Data to process
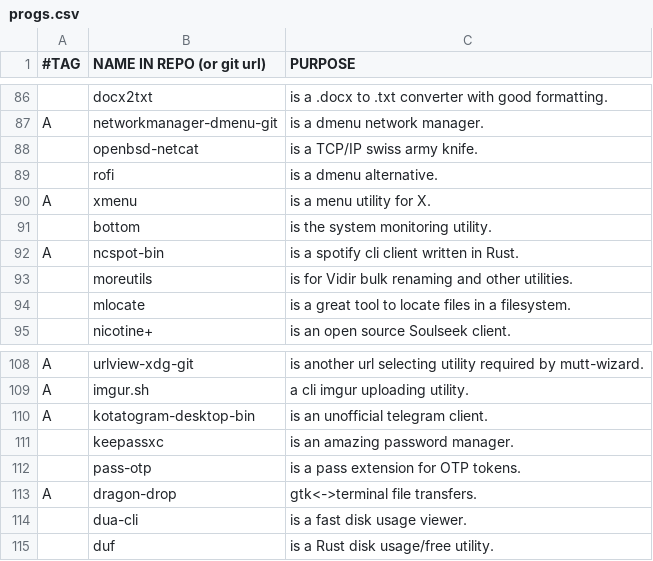
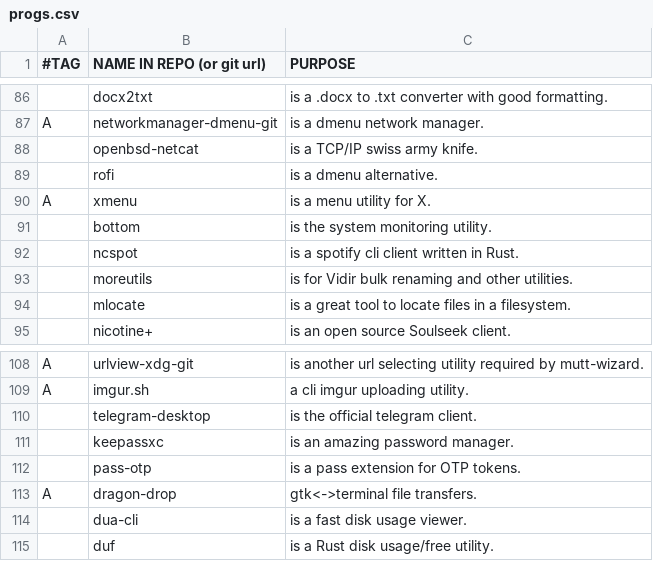
Before and after one commit to BachoSeven/AARGH, a CSV file: progs.csv, drawn as a sheet; only a part is shown, gaps mark what is left out; removed rows and columns are numbered as before the commit, all else as after; the diff names each change by its address in the sheet, - before the commit and + after, or states it on an @@ line.

```diff
--- a/progs.csv
+++ b/progs.csv
-row 92: A | ncspot-bin | is a spotify cli client written in Rust.
+row 92:  | ncspot | is a spotify cli client written in Rust.
-row 110: A | kotatogram-desktop-bin | is an unofficial telegram client.
+row 110:  | telegram-desktop | is the official telegram client.
```
Also changed, not shown: 1 other file.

What you need to do
In the copy, every entry appears exactly as written above and no picture appears.

Response to this task
Before and after one commit to BachoSeven/AARGH, a CSV file: progs.csv, drawn as a sheet; only a part is shown, gaps mark what is left out; removed rows and columns are numbered as before the commit, all else as after; the diff names each change by its address in the sheet, - before the commit and + after, or states it on an @@ line.

```diff
--- a/progs.csv
+++ b/progs.csv
-row 92: A | ncspot-bin | is a spotify cli client written in Rust.
+row 92:  | ncspot | is a spotify cli client written in Rust.
-row 110: A | kotatogram-desktop-bin | is an unofficial telegram client.
+row 110:  | telegram-desktop | is the official telegram client.
```
Also changed, not shown: 1 other file.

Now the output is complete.